Here’s an article in the New York Times that describes why scientists are baffled as to why we’ve made essentially no progress in preventing or treating Alzheimer’s disease, despite all the recent advances in understanding this all-too-common condition. Could it be because our fundamental explanation for Alzheimer’s is wrong to begin with? Researchers are convinced that buildup and accumulation of plaques in the brain is what causes this condition and that by preventing its’ buildup, we can better control this disease. So far, nothing has worked. No surprises.

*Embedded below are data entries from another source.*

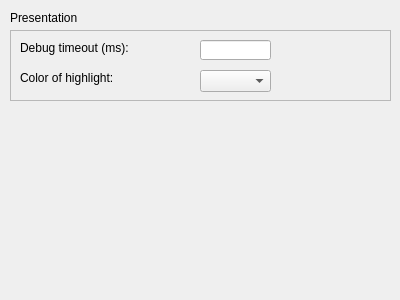
This is qrgui/mainwindow/preferencesDebuggerForm.ui in qreal/qreal as Qt 5 draws it before an edit. The edited form follows.
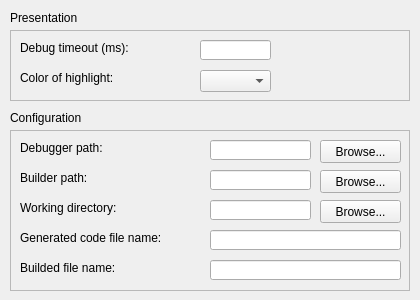
This is the edited form.

Commit message:
Added icons to the preferences dialog + some other fixes
Conflicts:

	qrgui/mainwindow/preferencesDebuggerForm.ui
	qrgui/mainwindow/preferencesDialog.cpp
	qrgui/mainwindow/preferencesMiscellaniousForm.ui
	qrgui/qrgui.qrc

```diff
--- a/qrgui/mainwindow/preferencesDebuggerForm.ui
+++ b/qrgui/mainwindow/preferencesDebuggerForm.ui
@@ -6,19 +6,189 @@
    <rect>
     <x>0</x>
     <y>0</y>
-    <width>400</width>
+    <width>420</width>
     <height>300</height>
    </rect>
   </property>
   <property name="windowTitle">
    <string>Form</string>
   </property>
+  <widget class="QFrame" name="frame_9">
+   <property name="geometry">
+    <rect>
+     <x>10</x>
+     <y>130</y>
+     <width>400</width>
+     <height>161</height>
+    </rect>
+   </property>
+   <property name="frameShape">
+    <enum>QFrame::StyledPanel</enum>
+   </property>
+   <property name="frameShadow">
+    <enum>QFrame::Raised</enum>
+   </property>
+   <widget class="QLabel" name="label_18">
+    <property name="geometry">
+     <rect>
+      <x>10</x>
+      <y>10</y>
+      <width>171</width>
+      <height>16</height>
+     </rect>
+    </property>
+    <property name="text">
+     <string>Debugger path:</string>
+    </property>
+   </widget>
+   <widget class="QLabel" name="label_21">
+    <property name="geometry">
+     <rect>
+      <x>10</x>
+      <y>40</y>
+      <width>171</width>
+      <height>16</height>
+     </rect>
+    </property>
+    <property name="text">
+     <string>Builder path:</string>
+    </property>
+   </widget>
+   <widget class="QLabel" name="label_22">
+    <property name="geometry">
+     <rect>
+      <x>10</x>
+      <y>100</y>
+      <width>171</width>
+      <height>16</height>
+     </rect>
+    </property>
+    <property name="text">
+     <string>Generated code file name:</string>
+    </property>
+   </widget>
+   <widget class="QLabel" name="label_23">
+    <property name="geometry">
+     <rect>
+      <x>10</x>
+      <y>130</y>
+      <width>171</width>
+      <height>16</height>
+     </rect>
+    </property>
+    <property name="text">
+     <string>Builded file name:</string>
+    </property>
+   </widget>
+   <widget class="QLineEdit" name="debuggerPathLineEdit">
+    <property name="geometry">
+     <rect>
+      <x>200</x>
+      <y>10</y>
+      <width>101</width>
+      <height>20</height>
+     </rect>
+    </property>
+   </widget>
+   <widget class="QLineEdit" name="builderPathLineEdit">
+    <property name="geometry">
+     <rect>
+      <x>200</x>
+      <y>40</y>
+      <width>101</width>
+      <height>20</height>
+     </rect>
+    </property>
+   </widget>
+   <widget class="QLineEdit" name="codeFileNameLineEdit">
+    <property name="geometry">
+     <rect>
+      <x>200</x>
+      <y>100</y>
+      <width>191</width>
+      <height>20</height>
+     </rect>
+    </property>
+   </widget>
+   <widget class="QLineEdit" name="buildedFileNameLineEdit">
+    <property name="geometry">
+     <rect>
+      <x>200</x>
+      <y>130</y>
+      <width>191</width>
+      <height>20</height>
+     </rect>
+    </property>
+   </widget>
+   <widget class="QPushButton" name="browseDebPathButton">
+    <property name="geometry">
+     <rect>
+      <x>310</x>
+      <y>10</y>
+      <width>81</width>
+      <height>23</height>
+     </rect>
+    </property>
+    <property name="text">
+     <string>Browse...</string>
+    </property>
+   </widget>
+   <widget class="QPushButton" name="builderPathButton">
+    <property name="geometry">
+     <rect>
+      <x>310</x>
+      <y>40</y>
+      <width>81</width>
+      <height>23</height>
+     </rect>
+    </property>
+    <property name="text">
+     <string>Browse...</string>
+    </property>
+   </widget>
+   <widget class="QLabel" name="label_25">
+    <property name="geometry">
+     <rect>
+      <x>10</x>
+      <y>70</y>
+      <width>171</width>
+      <height>16</height>
+     </rect>
+    </property>
+    <property name="text">
+     <string>Working directory:</string>
+    </property>
+   </widget>
+   <widget class="QLineEdit" name="workDirLineEdit">
+    <property name="geometry">
+     <rect>
+      <x>200</x>
+      <y>70</y>
+      <width>101</width>
+      <height>20</height>
+     </rect>
+    </property>
+   </widget>
+   <widget class="QPushButton" name="workDirPushButton">
+    <property name="geometry">
+     <rect>
+      <x>310</x>
+      <y>70</y>
+      <width>81</width>
+      <height>23</height>
+     </rect>
+    </property>
+    <property name="text">
+     <string>Browse...</string>
+    </property>
+   </widget>
+  </widget>
   <widget class="QFrame" name="frame_7">
    <property name="geometry">
     <rect>
      <x>10</x>
      <y>30</y>
-     <width>381</width>
+     <width>400</width>
      <height>71</height>
     </rect>
    </property>
@@ -80,7 +250,7 @@
     <rect>
      <x>10</x>
      <y>10</y>
-     <width>381</width>
+     <width>400</width>
      <height>16</height>
     </rect>
    </property>
@@ -88,6 +258,19 @@
     <string>Presentation</string>
    </property>
   </widget>
+  <widget class="QLabel" name="label_24">
+   <property name="geometry">
+    <rect>
+     <x>10</x>
+     <y>110</y>
+     <width>400</width>
+     <height>16</height>
+    </rect>
+   </property>
+   <property name="text">
+    <string>Configuration</string>
+   </property>
+  </widget>
  </widget>
  <resources/>
  <connections/>
```
The commit also changes 7 other files.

This general paradigm of Western medicine is that if you can lower your numbers (cholesterol or blood pressure), or prevent buildup of plaques in your blood vessels or brain, then you can supposedly “cure” the disease. But this is the fundamental problem with Western medicine. Every medicine that we use for chronic medical conditions only covers up the end result, rather than treating what’s actually causing the problem: our stress-filled modern lives, poor diet, lack of exercise, and poor breathing at night. Yes, lowering your cholesterol may lower your risk of heart disease by 10%, but at what cost? Side effects such as liver toxicity are routine in various cholesterol medications. In the same way, side effects from the various Alzheimer’s drugs are also very common.
Knowing what we know about the effects of untreated obstructive sleep apnea on the brain, and with the HUGE number of untreated sleep apnea patients, it’s time that sleep apnea researchers and Alzheimer’s researchers begin talking to each other.
Should scientists continue to go figure out ways to block amyloid plaque production, or should they be looking for an alternative explanation, such as obstructive sleep apnea? I’d like to hear your opinion. Please enter your comments in the box blow.